GAMEDAY: The Ole BlemishBy Elliott Propes | 01/21/2016 9:41am
Alabama's loss to Ole Miss did not stop them from rising to the top. CW | Layton Dudley
Many who watched that championship game thought, “How in the world did this team lose to Ole Miss – the same team that lost to an AAC team (Memphis)?” Well, there were many factors that played into the loss, but there were three things in particular that sealed Alabama’s fate that September night.
The Ole Miss game was the third game of the season. After many key players graduated or left for the draft the year before, Alabama was still trying to figure out what kind of team it wanted to be in 2015. The coaches had still not chosen a quarterback, defensive backs were trying new positions under a new secondary coach, and with Amari Cooper gone, there was not a primary target for whichever quarterback was going to play.
After Jake Coker started the first two games and had a subpar performance, coach Nick Saban decided to start Cooper Bateman instead. Bateman didn’t play poorly, but after an interception, Coker came into the game. Down 17-3, Coker brought the team back and gave the Crimson Tide a chance to win, but it was too little, too late. After the game, Alabama had finally decided on Coker, and the team was behind him as well.

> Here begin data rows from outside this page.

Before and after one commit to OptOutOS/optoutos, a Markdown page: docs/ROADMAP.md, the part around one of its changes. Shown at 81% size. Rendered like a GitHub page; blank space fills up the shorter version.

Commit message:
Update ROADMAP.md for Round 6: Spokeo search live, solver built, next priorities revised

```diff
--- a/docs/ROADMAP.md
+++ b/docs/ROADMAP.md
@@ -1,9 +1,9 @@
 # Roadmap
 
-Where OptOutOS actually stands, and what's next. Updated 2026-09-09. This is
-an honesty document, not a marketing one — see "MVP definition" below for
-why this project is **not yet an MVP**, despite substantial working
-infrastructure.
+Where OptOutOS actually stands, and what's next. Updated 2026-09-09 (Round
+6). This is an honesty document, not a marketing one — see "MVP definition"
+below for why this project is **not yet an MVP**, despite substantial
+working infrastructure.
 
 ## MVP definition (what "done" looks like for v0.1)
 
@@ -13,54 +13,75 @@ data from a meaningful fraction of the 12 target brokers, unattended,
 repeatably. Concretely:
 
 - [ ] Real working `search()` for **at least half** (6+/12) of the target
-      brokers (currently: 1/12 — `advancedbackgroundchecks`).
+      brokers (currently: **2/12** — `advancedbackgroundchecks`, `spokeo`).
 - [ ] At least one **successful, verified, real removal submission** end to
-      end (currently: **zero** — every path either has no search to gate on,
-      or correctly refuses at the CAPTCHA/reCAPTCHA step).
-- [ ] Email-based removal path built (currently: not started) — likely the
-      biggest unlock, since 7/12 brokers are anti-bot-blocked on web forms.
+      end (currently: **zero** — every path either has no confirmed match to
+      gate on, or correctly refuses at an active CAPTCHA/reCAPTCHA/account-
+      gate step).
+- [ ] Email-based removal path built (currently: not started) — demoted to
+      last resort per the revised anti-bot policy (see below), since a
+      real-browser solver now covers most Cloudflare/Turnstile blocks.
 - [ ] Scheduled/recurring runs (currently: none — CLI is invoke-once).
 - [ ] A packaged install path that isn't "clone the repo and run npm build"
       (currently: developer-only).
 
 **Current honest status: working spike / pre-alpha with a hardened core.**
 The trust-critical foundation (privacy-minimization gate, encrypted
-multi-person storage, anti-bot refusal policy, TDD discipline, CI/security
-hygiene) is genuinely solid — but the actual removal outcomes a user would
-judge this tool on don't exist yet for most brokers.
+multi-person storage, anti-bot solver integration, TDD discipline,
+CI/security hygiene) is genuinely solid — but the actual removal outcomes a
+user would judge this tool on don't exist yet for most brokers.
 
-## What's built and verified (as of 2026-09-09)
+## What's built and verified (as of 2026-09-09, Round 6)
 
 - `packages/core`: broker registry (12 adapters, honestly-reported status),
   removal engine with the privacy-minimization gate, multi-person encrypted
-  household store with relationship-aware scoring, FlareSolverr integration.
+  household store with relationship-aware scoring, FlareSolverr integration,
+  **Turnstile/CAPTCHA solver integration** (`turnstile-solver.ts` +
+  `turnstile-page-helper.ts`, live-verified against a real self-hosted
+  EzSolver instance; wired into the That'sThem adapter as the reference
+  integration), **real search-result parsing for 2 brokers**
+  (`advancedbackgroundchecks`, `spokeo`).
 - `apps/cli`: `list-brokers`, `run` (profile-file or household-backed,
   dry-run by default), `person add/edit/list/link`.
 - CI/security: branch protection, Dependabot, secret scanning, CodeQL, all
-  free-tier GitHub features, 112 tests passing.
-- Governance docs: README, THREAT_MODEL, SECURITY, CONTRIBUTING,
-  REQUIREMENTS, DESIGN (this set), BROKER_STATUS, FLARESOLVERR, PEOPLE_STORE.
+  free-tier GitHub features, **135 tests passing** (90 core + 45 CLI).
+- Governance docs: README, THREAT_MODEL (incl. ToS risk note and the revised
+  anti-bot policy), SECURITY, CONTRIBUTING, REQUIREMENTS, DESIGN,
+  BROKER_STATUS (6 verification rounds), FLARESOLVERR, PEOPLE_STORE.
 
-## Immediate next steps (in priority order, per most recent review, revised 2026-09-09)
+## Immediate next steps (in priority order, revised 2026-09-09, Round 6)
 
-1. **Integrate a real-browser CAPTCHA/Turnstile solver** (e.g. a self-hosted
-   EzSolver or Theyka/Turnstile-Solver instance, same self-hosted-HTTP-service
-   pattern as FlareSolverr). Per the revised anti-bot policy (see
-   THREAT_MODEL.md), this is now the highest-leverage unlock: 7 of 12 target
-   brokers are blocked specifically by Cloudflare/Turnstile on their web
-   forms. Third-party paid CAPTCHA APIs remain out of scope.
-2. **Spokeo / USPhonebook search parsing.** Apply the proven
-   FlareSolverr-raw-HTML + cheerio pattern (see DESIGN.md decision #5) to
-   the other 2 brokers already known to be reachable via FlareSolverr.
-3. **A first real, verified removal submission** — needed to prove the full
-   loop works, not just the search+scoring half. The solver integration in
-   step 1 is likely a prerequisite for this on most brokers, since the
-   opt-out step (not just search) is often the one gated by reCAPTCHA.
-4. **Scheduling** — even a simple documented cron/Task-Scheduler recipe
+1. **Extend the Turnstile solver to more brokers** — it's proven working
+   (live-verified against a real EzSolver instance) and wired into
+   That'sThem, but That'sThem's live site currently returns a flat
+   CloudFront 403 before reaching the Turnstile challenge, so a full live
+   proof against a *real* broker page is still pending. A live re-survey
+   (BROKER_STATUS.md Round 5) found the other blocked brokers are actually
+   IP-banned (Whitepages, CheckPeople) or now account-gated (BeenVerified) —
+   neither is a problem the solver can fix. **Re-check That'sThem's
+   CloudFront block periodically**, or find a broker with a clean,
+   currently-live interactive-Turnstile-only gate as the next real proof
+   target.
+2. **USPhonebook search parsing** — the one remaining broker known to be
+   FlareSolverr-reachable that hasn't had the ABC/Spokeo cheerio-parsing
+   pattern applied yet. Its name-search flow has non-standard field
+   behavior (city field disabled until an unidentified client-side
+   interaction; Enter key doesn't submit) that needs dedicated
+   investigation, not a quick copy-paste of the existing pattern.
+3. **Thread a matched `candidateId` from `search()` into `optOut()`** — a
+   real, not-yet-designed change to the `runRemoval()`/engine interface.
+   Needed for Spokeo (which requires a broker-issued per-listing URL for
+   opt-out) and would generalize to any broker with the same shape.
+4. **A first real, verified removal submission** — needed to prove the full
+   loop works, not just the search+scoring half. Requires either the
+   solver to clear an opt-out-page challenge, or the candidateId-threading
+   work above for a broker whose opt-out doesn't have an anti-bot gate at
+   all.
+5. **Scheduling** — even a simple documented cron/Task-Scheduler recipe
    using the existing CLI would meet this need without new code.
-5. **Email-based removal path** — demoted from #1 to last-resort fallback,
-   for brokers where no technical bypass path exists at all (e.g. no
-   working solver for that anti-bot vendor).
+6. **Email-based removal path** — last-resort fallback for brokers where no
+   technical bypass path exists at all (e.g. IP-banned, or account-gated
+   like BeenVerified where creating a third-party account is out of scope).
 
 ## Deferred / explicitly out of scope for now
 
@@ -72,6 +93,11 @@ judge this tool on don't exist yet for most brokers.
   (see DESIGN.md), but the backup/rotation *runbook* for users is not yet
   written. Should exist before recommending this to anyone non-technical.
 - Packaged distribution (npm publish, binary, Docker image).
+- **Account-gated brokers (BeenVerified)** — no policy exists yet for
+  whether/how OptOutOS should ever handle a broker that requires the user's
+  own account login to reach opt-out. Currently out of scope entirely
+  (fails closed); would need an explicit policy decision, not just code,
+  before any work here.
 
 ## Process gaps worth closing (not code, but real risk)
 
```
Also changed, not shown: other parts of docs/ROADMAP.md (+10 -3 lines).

Turnovers are a key to every football game. Rarely does a team lose the turnover battle and win the game. Alabama not only lost the turnover battle, but it lost the battle 5-0. Ole Miss capitalized on the good field position as well, scoring 24 points off turnovers. The Alabama defense in turn had less time to recover from the previous drive and had to battle the tough field position. Coker threw four interceptions in the first four games, but just threw the same amount in the last ten games. In the last five games, he threw zero.
After the Memphis loss, everyone stopped caring about Chad Kelly, but the junior had a breakout season. Kelly, the nephew of pro football hall of famer Jim Kelly, transferred from a junior college and won the starting job out of camp. Kelly finished the season fourth in the nation for total quarterback rating with 87.0. He also led the SEC with 4,042 yards passing and 31 touchdowns. Kelly also rushed for 500 yards and 10 touchdowns, creating a total of 4,541 total yards, which is good for the third-most total yards in an SEC season since 1956. Only Johnny Manziel’s 2012 and 2013 seasons rank higher. Kelly was awarded second-team All-SEC. The point is he could play, and in this game he did.
Kelly dominated with 341 yards and three touchdowns passing while rushing for a fourth. He had an excellent game and took advantage of a week three secondary that had new faces and players in new positions. Kelly is the kind of dual-threat quarterback that plays well against the Alabama defense (e.g. Deshaun Watson’s 478 total yards and four touchdowns performance in the championship game).